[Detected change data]
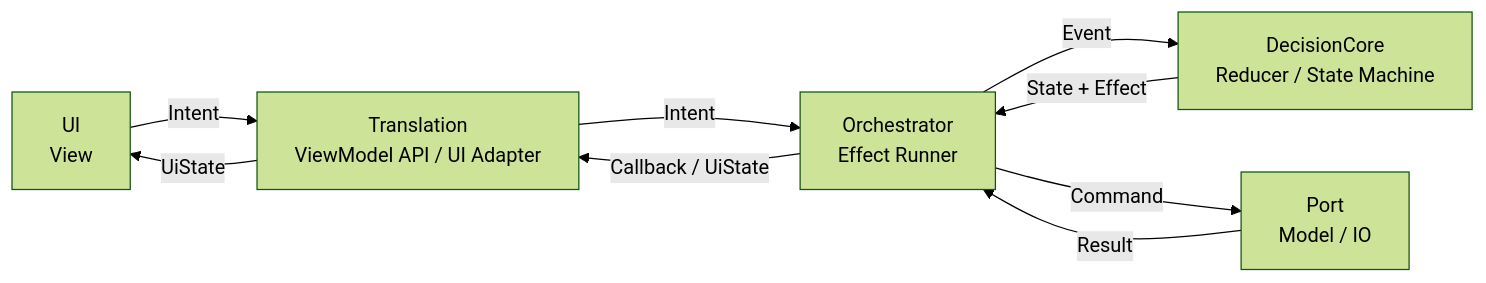
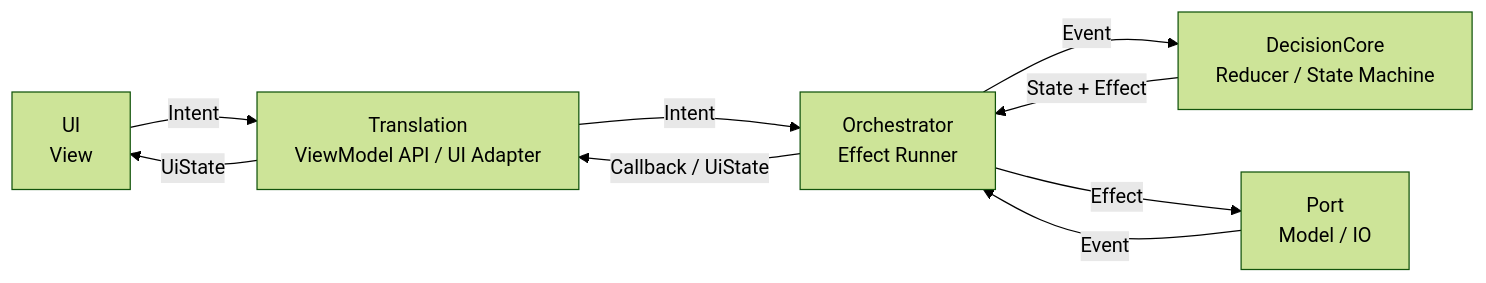
The diagram in docs/SOP/README.md (linwuqu/MixTheBluetooth), drawn with Mermaid (forest theme) before and after one commit. The commit also changed other lines of this file and 26 other files, not shown here.

````diff
--- a/docs/SOP/README.md
+++ b/docs/SOP/README.md
@@ -28,17 +28,17 @@
 ```mermaid
 flowchart LR
   UI["UI\nView"]
   T["Translation\nViewModel API / UI Adapter"]
   O["Orchestrator\nEffect Runner"]
   D["DecisionCore\nReducer / State Machine"]
   Port["Port\nModel / IO"]
 
   UI -->|Intent| T
   T -->|Intent| O
   O -->|Event| D
   D -->|State + Effect| O
-  O -->|Command| Port
-  Port -->|Result| O
+  O -->|Effect| Port
+  Port -->|Event| O
   O -->|Callback / UiState| T
   T -->|UiState| UI
 ```
````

◆ Directions
Aside from the pictures, copy all of the entries exactly.

◆ Task result
The diagram in docs/SOP/README.md (linwuqu/MixTheBluetooth), drawn with Mermaid (forest theme) before and after one commit. The commit also changed other lines of this file and 26 other files, not shown here.

````diff
--- a/docs/SOP/README.md
+++ b/docs/SOP/README.md
@@ -28,17 +28,17 @@
 ```mermaid
 flowchart LR
   UI["UI\nView"]
   T["Translation\nViewModel API / UI Adapter"]
   O["Orchestrator\nEffect Runner"]
   D["DecisionCore\nReducer / State Machine"]
   Port["Port\nModel / IO"]
 
   UI -->|Intent| T
   T -->|Intent| O
   O -->|Event| D
   D -->|State + Effect| O
-  O -->|Command| Port
-  Port -->|Result| O
+  O -->|Effect| Port
+  Port -->|Event| O
   O -->|Callback / UiState| T
   T -->|UiState| UI
 ```
````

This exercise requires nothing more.